● Task to carry out
Please set down the data again exactly, minus the pictures.

● Supplied information
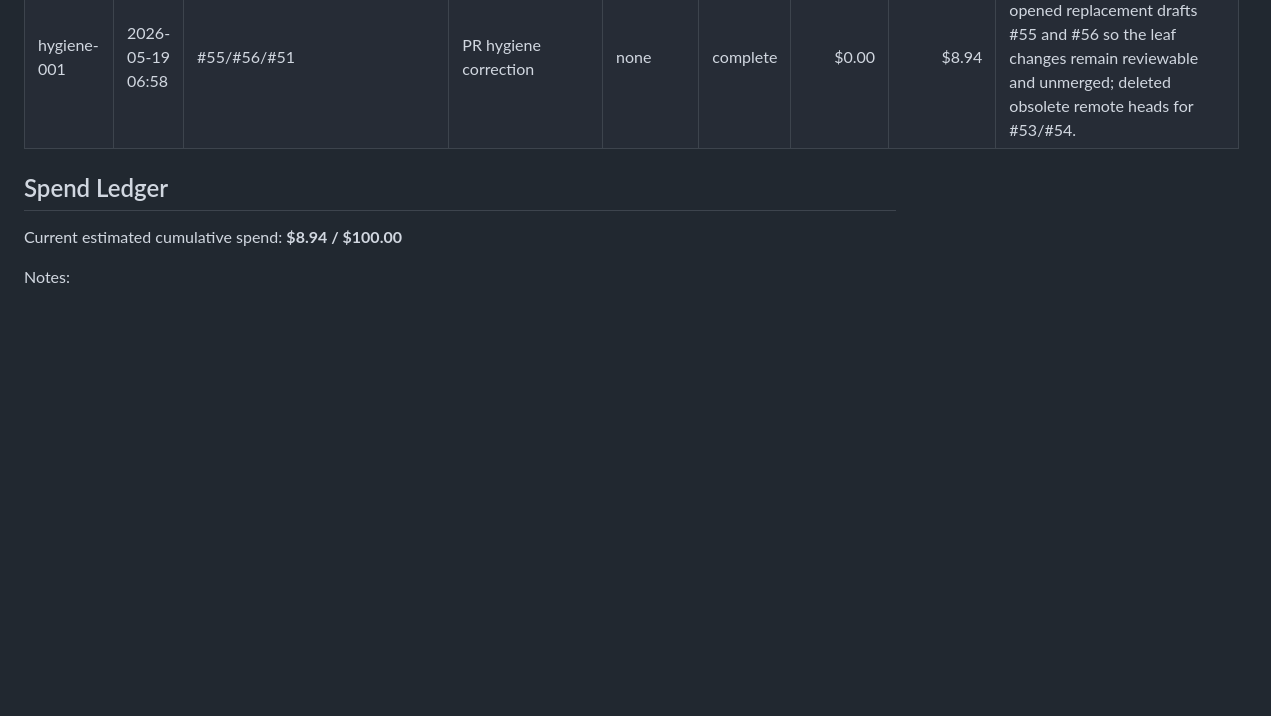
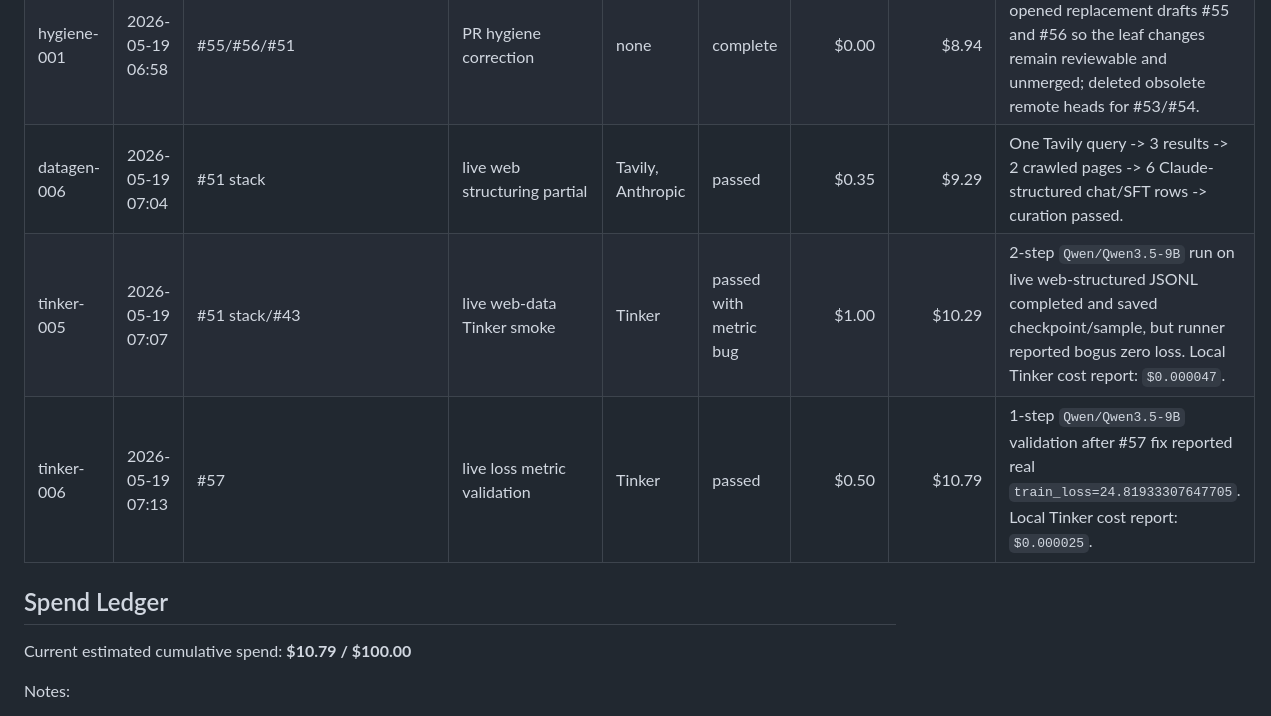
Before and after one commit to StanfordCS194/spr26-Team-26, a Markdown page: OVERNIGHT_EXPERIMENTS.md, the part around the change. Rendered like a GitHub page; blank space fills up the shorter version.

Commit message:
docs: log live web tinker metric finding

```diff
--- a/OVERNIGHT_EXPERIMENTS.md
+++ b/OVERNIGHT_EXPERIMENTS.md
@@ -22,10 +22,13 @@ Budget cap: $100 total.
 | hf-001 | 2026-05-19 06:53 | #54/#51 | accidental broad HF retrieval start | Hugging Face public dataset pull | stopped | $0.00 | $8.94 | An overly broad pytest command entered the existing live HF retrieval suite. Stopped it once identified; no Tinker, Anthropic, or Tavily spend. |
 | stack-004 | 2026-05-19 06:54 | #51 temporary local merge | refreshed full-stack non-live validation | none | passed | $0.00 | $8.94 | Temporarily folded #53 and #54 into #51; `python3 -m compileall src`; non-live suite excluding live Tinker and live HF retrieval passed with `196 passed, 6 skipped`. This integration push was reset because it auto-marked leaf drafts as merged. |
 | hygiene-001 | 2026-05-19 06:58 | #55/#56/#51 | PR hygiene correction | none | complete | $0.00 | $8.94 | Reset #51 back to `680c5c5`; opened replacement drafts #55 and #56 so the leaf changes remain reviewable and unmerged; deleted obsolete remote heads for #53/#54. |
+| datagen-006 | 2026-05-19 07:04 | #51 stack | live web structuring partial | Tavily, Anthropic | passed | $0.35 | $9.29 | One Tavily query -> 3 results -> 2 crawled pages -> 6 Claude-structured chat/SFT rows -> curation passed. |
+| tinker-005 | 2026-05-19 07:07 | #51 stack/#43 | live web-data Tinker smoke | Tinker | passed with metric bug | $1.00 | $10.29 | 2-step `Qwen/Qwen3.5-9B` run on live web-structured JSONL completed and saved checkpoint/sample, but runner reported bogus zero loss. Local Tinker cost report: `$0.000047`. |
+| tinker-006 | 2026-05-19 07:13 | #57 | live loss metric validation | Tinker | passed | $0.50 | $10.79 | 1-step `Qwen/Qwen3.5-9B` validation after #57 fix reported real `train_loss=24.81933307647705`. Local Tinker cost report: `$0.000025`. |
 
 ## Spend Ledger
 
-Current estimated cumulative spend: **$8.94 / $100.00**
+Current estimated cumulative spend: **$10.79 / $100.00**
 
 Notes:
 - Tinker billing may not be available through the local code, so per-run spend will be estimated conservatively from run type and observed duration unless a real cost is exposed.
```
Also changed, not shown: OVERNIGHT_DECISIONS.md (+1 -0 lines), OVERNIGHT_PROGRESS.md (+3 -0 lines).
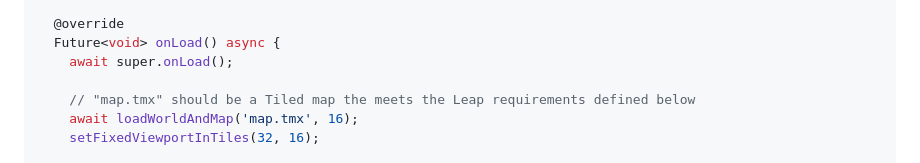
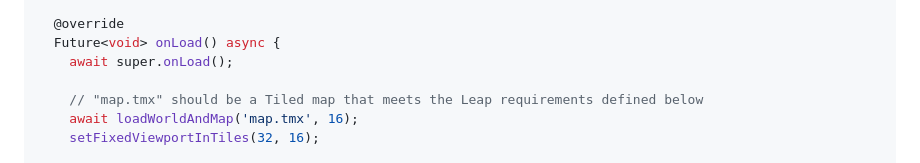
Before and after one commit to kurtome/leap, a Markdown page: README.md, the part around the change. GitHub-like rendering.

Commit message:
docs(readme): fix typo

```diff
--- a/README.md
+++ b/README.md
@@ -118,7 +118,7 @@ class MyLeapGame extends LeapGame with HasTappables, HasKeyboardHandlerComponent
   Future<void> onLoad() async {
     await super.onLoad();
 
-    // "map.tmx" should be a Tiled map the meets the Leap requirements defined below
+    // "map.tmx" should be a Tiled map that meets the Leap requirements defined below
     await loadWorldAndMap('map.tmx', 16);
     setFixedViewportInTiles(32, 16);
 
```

● The completed task
Before and after one commit to StanfordCS194/spr26-Team-26, a Markdown page: OVERNIGHT_EXPERIMENTS.md, the part around the change. Rendered like a GitHub page; blank space fills up the shorter version.

Commit message:
docs: log live web tinker metric finding

```diff
--- a/OVERNIGHT_EXPERIMENTS.md
+++ b/OVERNIGHT_EXPERIMENTS.md
@@ -22,10 +22,13 @@ Budget cap: $100 total.
 | hf-001 | 2026-05-19 06:53 | #54/#51 | accidental broad HF retrieval start | Hugging Face public dataset pull | stopped | $0.00 | $8.94 | An overly broad pytest command entered the existing live HF retrieval suite. Stopped it once identified; no Tinker, Anthropic, or Tavily spend. |
 | stack-004 | 2026-05-19 06:54 | #51 temporary local merge | refreshed full-stack non-live validation | none | passed | $0.00 | $8.94 | Temporarily folded #53 and #54 into #51; `python3 -m compileall src`; non-live suite excluding live Tinker and live HF retrieval passed with `196 passed, 6 skipped`. This integration push was reset because it auto-marked leaf drafts as merged. |
 | hygiene-001 | 2026-05-19 06:58 | #55/#56/#51 | PR hygiene correction | none | complete | $0.00 | $8.94 | Reset #51 back to `680c5c5`; opened replacement drafts #55 and #56 so the leaf changes remain reviewable and unmerged; deleted obsolete remote heads for #53/#54. |
+| datagen-006 | 2026-05-19 07:04 | #51 stack | live web structuring partial | Tavily, Anthropic | passed | $0.35 | $9.29 | One Tavily query -> 3 results -> 2 crawled pages -> 6 Claude-structured chat/SFT rows -> curation passed. |
+| tinker-005 | 2026-05-19 07:07 | #51 stack/#43 | live web-data Tinker smoke | Tinker | passed with metric bug | $1.00 | $10.29 | 2-step `Qwen/Qwen3.5-9B` run on live web-structured JSONL completed and saved checkpoint/sample, but runner reported bogus zero loss. Local Tinker cost report: `$0.000047`. |
+| tinker-006 | 2026-05-19 07:13 | #57 | live loss metric validation | Tinker | passed | $0.50 | $10.79 | 1-step `Qwen/Qwen3.5-9B` validation after #57 fix reported real `train_loss=24.81933307647705`. Local Tinker cost report: `$0.000025`. |
 
 ## Spend Ledger
 
-Current estimated cumulative spend: **$8.94 / $100.00**
+Current estimated cumulative spend: **$10.79 / $100.00**
 
 Notes:
 - Tinker billing may not be available through the local code, so per-run spend will be estimated conservatively from run type and observed duration unless a real cost is exposed.
```
Also changed, not shown: OVERNIGHT_DECISIONS.md (+1 -0 lines), OVERNIGHT_PROGRESS.md (+3 -0 lines).
Before and after one commit to kurtome/leap, a Markdown page: README.md, the part around the change. GitHub-like rendering.

Commit message:
docs(readme): fix typo

```diff
--- a/README.md
+++ b/README.md
@@ -118,7 +118,7 @@ class MyLeapGame extends LeapGame with HasTappables, HasKeyboardHandlerComponent
   Future<void> onLoad() async {
     await super.onLoad();
 
-    // "map.tmx" should be a Tiled map the meets the Leap requirements defined below
+    // "map.tmx" should be a Tiled map that meets the Leap requirements defined below
     await loadWorldAndMap('map.tmx', 16);
     setFixedViewportInTiles(32, 16);
 
```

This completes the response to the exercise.